We have worked hard to prepare our readership for the event that will transform New England railroading and affect the entire region. We’ve tested the skepticism, girded against the giddiness, exploded the rumors, and gathered scraps of real information until they presented a story that could hold water.
We’ve identified the buyer, figured out the key piece to the puzzle, recognized NS’s veto power, offered advice to CSX, reported PAR’s quick Christmas fix on a Hoosac hiccup and their recent winter blitz to speed up the line, and detailed NS’s discomfort, etc.
But every morning we’ve been waking up to WSTB playing any song except the one we’ve requested, and in the past few days it’s come to feel like they never will.
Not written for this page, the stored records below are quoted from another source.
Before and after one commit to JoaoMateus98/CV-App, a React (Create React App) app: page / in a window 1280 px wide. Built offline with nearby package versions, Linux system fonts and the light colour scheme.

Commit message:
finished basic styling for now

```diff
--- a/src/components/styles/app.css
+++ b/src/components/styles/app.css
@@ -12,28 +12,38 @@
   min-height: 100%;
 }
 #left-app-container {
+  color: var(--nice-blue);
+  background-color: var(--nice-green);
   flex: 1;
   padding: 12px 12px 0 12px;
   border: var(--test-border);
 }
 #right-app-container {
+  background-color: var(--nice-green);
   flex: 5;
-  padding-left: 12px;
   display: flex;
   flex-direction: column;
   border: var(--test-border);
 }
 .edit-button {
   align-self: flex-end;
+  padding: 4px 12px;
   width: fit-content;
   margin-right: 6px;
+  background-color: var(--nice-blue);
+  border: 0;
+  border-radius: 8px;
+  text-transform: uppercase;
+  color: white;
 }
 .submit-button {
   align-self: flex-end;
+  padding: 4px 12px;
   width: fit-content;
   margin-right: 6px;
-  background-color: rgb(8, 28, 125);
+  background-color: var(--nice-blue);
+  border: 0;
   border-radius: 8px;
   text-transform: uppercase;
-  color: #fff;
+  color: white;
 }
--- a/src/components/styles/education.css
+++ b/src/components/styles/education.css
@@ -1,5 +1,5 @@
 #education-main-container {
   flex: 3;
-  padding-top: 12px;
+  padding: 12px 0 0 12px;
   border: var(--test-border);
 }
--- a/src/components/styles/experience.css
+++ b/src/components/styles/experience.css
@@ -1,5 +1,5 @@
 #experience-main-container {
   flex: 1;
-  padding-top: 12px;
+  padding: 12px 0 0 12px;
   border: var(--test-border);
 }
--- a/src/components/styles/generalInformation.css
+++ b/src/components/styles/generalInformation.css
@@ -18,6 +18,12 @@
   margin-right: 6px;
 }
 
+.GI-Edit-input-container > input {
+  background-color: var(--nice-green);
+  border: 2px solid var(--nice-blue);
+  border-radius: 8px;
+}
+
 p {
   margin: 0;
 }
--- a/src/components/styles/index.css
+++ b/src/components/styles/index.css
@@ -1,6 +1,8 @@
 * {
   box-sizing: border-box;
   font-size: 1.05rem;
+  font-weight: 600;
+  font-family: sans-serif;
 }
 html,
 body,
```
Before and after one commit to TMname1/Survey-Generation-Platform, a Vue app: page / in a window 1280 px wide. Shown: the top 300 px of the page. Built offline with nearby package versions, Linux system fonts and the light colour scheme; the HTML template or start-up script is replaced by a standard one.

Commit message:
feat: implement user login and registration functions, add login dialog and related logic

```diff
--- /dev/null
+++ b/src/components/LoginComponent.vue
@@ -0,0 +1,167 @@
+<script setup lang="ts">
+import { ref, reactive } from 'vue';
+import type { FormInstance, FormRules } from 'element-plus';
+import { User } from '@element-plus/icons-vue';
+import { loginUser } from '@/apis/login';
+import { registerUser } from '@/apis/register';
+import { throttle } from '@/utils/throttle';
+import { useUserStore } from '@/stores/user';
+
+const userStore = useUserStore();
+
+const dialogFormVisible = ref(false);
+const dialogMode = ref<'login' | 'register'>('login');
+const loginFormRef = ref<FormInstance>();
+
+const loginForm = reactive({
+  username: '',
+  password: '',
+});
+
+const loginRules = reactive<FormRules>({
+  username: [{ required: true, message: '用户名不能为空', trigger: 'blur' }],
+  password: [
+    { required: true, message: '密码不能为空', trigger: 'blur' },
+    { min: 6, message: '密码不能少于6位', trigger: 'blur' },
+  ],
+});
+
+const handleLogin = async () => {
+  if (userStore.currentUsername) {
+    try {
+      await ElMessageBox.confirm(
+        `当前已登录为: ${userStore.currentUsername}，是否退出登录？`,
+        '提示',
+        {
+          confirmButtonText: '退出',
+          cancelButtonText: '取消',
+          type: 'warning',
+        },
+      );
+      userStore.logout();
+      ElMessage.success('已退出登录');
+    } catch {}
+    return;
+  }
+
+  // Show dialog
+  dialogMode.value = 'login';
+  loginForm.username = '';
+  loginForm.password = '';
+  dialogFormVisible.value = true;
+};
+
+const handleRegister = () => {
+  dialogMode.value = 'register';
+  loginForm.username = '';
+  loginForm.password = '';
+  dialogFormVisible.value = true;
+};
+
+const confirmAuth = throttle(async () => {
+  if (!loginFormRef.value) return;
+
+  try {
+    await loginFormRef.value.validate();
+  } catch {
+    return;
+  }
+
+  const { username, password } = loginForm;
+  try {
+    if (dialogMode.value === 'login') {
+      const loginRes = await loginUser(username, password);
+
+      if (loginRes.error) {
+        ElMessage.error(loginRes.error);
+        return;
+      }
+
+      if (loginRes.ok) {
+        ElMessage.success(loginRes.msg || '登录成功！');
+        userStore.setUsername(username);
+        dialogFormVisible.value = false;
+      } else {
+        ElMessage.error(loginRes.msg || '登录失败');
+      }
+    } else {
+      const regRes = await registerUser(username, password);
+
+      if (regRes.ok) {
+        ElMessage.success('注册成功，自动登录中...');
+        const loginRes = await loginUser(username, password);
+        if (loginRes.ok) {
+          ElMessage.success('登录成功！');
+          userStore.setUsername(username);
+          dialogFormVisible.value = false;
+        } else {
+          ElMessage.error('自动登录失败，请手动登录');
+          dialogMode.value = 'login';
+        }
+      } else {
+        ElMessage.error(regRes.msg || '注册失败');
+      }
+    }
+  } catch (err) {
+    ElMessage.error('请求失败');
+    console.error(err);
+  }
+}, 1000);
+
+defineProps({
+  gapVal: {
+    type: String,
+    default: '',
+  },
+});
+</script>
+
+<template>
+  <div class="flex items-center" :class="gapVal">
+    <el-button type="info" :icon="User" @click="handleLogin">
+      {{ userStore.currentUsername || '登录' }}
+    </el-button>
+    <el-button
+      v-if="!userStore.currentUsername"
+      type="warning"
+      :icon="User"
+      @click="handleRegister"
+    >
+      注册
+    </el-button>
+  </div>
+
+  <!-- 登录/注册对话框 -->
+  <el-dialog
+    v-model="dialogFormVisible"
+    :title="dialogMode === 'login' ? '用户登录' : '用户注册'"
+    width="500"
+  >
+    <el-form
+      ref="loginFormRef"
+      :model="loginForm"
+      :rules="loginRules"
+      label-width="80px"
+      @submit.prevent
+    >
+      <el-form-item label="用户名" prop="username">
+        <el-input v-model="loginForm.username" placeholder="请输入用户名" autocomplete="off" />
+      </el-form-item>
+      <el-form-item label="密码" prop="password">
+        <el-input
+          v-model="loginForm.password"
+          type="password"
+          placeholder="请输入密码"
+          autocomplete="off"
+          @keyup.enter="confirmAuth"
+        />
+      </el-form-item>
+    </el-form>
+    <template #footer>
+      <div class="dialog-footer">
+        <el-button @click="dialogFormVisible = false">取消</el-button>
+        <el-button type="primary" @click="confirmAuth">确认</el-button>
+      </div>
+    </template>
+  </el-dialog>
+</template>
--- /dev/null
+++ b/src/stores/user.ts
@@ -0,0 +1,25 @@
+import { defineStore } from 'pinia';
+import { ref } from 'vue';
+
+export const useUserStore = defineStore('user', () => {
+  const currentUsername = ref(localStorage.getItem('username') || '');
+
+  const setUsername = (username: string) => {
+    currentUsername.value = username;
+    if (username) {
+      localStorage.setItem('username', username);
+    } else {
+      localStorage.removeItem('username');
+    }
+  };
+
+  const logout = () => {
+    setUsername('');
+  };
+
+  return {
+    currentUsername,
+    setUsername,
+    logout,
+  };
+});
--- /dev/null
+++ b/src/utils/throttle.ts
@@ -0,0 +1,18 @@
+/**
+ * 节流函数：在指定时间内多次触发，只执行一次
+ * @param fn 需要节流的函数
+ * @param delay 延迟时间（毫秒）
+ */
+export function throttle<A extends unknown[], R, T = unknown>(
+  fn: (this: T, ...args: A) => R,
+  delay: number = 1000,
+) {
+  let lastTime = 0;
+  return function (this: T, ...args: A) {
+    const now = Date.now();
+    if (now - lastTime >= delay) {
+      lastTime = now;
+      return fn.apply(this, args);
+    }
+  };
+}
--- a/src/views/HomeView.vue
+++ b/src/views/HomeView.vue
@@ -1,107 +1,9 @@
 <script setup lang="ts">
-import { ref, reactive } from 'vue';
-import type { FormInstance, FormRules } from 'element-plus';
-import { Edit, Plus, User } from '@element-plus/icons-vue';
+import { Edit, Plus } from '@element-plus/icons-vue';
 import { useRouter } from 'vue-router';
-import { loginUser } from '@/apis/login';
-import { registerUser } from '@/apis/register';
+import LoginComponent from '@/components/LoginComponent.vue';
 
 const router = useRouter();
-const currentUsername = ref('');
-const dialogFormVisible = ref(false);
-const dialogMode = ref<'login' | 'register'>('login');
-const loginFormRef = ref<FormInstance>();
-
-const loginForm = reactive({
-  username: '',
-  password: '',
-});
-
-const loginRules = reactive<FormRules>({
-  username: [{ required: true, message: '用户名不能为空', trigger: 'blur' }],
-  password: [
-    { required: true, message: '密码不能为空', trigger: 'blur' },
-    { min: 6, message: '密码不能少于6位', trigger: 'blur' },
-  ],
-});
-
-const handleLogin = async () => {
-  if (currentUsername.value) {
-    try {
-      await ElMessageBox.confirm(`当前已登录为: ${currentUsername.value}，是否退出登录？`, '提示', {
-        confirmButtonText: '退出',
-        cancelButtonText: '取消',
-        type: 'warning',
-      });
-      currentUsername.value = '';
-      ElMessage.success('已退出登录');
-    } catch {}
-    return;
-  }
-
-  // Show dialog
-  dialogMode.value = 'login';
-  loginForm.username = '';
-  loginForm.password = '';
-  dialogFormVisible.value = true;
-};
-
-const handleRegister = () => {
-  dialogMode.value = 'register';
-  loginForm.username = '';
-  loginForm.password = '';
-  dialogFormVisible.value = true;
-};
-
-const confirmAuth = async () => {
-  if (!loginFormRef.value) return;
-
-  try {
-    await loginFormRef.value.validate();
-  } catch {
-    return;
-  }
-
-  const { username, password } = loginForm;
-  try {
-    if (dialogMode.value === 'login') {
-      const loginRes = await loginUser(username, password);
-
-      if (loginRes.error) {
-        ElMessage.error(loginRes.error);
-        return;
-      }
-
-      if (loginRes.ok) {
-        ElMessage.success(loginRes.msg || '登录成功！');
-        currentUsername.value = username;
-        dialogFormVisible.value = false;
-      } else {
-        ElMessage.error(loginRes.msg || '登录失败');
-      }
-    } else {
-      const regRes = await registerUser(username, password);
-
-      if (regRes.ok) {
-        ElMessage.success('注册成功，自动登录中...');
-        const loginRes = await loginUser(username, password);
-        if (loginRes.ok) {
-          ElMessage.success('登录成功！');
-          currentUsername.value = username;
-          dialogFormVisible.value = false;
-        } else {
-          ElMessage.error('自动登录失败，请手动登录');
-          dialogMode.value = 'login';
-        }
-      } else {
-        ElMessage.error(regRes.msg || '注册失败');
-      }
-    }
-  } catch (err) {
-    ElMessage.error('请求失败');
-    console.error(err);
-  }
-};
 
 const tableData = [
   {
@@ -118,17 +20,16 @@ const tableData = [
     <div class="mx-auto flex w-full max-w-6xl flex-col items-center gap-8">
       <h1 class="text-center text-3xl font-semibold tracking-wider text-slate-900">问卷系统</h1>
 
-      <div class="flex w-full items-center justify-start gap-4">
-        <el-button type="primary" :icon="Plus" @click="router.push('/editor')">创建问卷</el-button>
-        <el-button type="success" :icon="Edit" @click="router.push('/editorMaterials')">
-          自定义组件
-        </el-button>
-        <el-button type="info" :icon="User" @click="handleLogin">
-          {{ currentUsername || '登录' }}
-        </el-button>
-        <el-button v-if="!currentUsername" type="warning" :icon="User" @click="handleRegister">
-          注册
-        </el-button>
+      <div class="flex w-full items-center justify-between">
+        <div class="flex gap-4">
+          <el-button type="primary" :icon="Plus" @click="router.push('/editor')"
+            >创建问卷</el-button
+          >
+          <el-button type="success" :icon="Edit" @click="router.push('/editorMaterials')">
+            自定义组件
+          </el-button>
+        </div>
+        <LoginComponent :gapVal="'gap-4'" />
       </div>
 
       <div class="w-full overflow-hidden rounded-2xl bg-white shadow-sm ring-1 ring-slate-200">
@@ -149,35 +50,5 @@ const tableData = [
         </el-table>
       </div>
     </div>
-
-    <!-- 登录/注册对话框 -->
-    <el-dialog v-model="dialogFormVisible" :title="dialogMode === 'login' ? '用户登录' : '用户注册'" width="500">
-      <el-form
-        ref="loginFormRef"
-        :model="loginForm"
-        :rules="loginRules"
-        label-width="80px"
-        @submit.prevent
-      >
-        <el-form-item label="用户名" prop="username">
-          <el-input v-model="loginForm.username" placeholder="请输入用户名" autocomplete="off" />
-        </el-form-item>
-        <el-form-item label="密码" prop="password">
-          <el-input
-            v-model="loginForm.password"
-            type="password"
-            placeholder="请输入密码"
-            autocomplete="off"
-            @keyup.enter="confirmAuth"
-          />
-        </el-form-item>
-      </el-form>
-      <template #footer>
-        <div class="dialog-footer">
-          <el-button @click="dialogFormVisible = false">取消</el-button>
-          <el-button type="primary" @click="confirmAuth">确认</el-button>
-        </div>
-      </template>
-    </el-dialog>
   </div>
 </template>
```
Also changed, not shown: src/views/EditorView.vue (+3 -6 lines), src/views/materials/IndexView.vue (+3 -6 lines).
On 18.January, qualified sources confirmed that NS was on a very different track from CSX as to who should operate the Patriot Corridor. The 21.January CSX Q4 2020 Earnings Call closed without a peep about PAR (but plenty about the restructured STB’s wayward tendencies). On 29.January, PAR’s BLET membership ratified a pat three-year deal (rather than say, a one-year agreement that protects current jobs in the new company, but soon awards Class I benefits).
As explained in PAS: KNOW WHEN TO HOLD ‘EM, KNOW WHEN TO FOLD ‘EM (ANRP 04.Aug.2020), and CSX/MADOT: Will B&A Shake Out of PAR to Become East-West Passenger Corridor? (ANRP 11.Nov.2020), the prospective sale has all along hinged on three big assumptions: That NS would cooperate in order to gain a Corridor partner with a mutual interest in sharing a well-maintained, objectively-operated mainline, that the Commonwealth of Massachusetts would acquire CSX’s B&A line for the long-dreamed-of East-West Corridor, a cross-state commuter rail line, and that regulators would support a single New England mainline that would save costs and not harm competition.
At this point, there is little corroborating evidence for or against any of these assumptions. But with NS determined to name the Patriot Corridor operator (and already enjoying higher track speeds), and with MassDOT in “save” rather than “spend” mode, and with an STB oriented more toward public than private concerns, circumstances seem to have turned against all three.
All PSA’s come with an expiration date, and to-day is the 89th since the agreement was signed (06.Nov.2020, according to our math – Ed.). It seems like the CSX-PAR train is being held out of the terminal. Is it about to be abolished?